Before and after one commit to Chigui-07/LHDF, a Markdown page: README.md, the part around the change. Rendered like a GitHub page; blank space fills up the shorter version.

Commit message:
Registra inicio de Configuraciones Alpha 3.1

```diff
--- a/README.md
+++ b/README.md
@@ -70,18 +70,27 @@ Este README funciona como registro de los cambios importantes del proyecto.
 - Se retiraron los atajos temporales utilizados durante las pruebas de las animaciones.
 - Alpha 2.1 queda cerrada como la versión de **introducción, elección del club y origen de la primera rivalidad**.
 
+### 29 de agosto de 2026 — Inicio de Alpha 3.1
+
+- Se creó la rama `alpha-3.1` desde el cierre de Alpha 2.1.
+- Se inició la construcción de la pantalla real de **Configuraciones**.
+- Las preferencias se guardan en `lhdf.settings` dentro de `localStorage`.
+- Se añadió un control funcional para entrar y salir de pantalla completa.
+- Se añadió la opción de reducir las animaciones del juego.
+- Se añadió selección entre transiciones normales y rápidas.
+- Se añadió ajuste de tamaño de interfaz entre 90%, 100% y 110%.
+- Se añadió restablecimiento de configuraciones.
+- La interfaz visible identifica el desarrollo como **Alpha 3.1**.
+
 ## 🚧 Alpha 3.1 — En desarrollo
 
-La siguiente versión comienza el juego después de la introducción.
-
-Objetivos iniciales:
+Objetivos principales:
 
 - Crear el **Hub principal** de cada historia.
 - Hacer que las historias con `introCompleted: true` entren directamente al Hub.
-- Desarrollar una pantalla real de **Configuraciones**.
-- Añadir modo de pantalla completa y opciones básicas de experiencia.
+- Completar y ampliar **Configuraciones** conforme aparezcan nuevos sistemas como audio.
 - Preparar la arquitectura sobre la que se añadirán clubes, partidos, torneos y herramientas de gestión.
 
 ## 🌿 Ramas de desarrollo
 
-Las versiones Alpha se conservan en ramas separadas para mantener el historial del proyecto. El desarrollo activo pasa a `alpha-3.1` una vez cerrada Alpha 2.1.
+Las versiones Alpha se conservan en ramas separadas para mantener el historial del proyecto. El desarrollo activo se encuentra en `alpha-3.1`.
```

━━━━━━━━━━━━━━━━

__Task statement__:
All the lines above need to be printed again, exactly.

__Output for this exercise__:
Before and after one commit to Chigui-07/LHDF, a Markdown page: README.md, the part around the change. Rendered like a GitHub page; blank space fills up the shorter version.

Commit message:
Registra inicio de Configuraciones Alpha 3.1

```diff
--- a/README.md
+++ b/README.md
@@ -70,18 +70,27 @@ Este README funciona como registro de los cambios importantes del proyecto.
 - Se retiraron los atajos temporales utilizados durante las pruebas de las animaciones.
 - Alpha 2.1 queda cerrada como la versión de **introducción, elección del club y origen de la primera rivalidad**.
 
+### 29 de agosto de 2026 — Inicio de Alpha 3.1
+
+- Se creó la rama `alpha-3.1` desde el cierre de Alpha 2.1.
+- Se inició la construcción de la pantalla real de **Configuraciones**.
+- Las preferencias se guardan en `lhdf.settings` dentro de `localStorage`.
+- Se añadió un control funcional para entrar y salir de pantalla completa.
+- Se añadió la opción de reducir las animaciones del juego.
+- Se añadió selección entre transiciones normales y rápidas.
+- Se añadió ajuste de tamaño de interfaz entre 90%, 100% y 110%.
+- Se añadió restablecimiento de configuraciones.
+- La interfaz visible identifica el desarrollo como **Alpha 3.1**.
+
 ## 🚧 Alpha 3.1 — En desarrollo
 
-La siguiente versión comienza el juego después de la introducción.
-
-Objetivos iniciales:
+Objetivos principales:
 
 - Crear el **Hub principal** de cada historia.
 - Hacer que las historias con `introCompleted: true` entren directamente al Hub.
-- Desarrollar una pantalla real de **Configuraciones**.
-- Añadir modo de pantalla completa y opciones básicas de experiencia.
+- Completar y ampliar **Configuraciones** conforme aparezcan nuevos sistemas como audio.
 - Preparar la arquitectura sobre la que se añadirán clubes, partidos, torneos y herramientas de gestión.
 
 ## 🌿 Ramas de desarrollo
 
-Las versiones Alpha se conservan en ramas separadas para mantener el historial del proyecto. El desarrollo activo pasa a `alpha-3.1` una vez cerrada Alpha 2.1.
+Las versiones Alpha se conservan en ramas separadas para mantener el historial del proyecto. El desarrollo activo se encuentra en `alpha-3.1`.
```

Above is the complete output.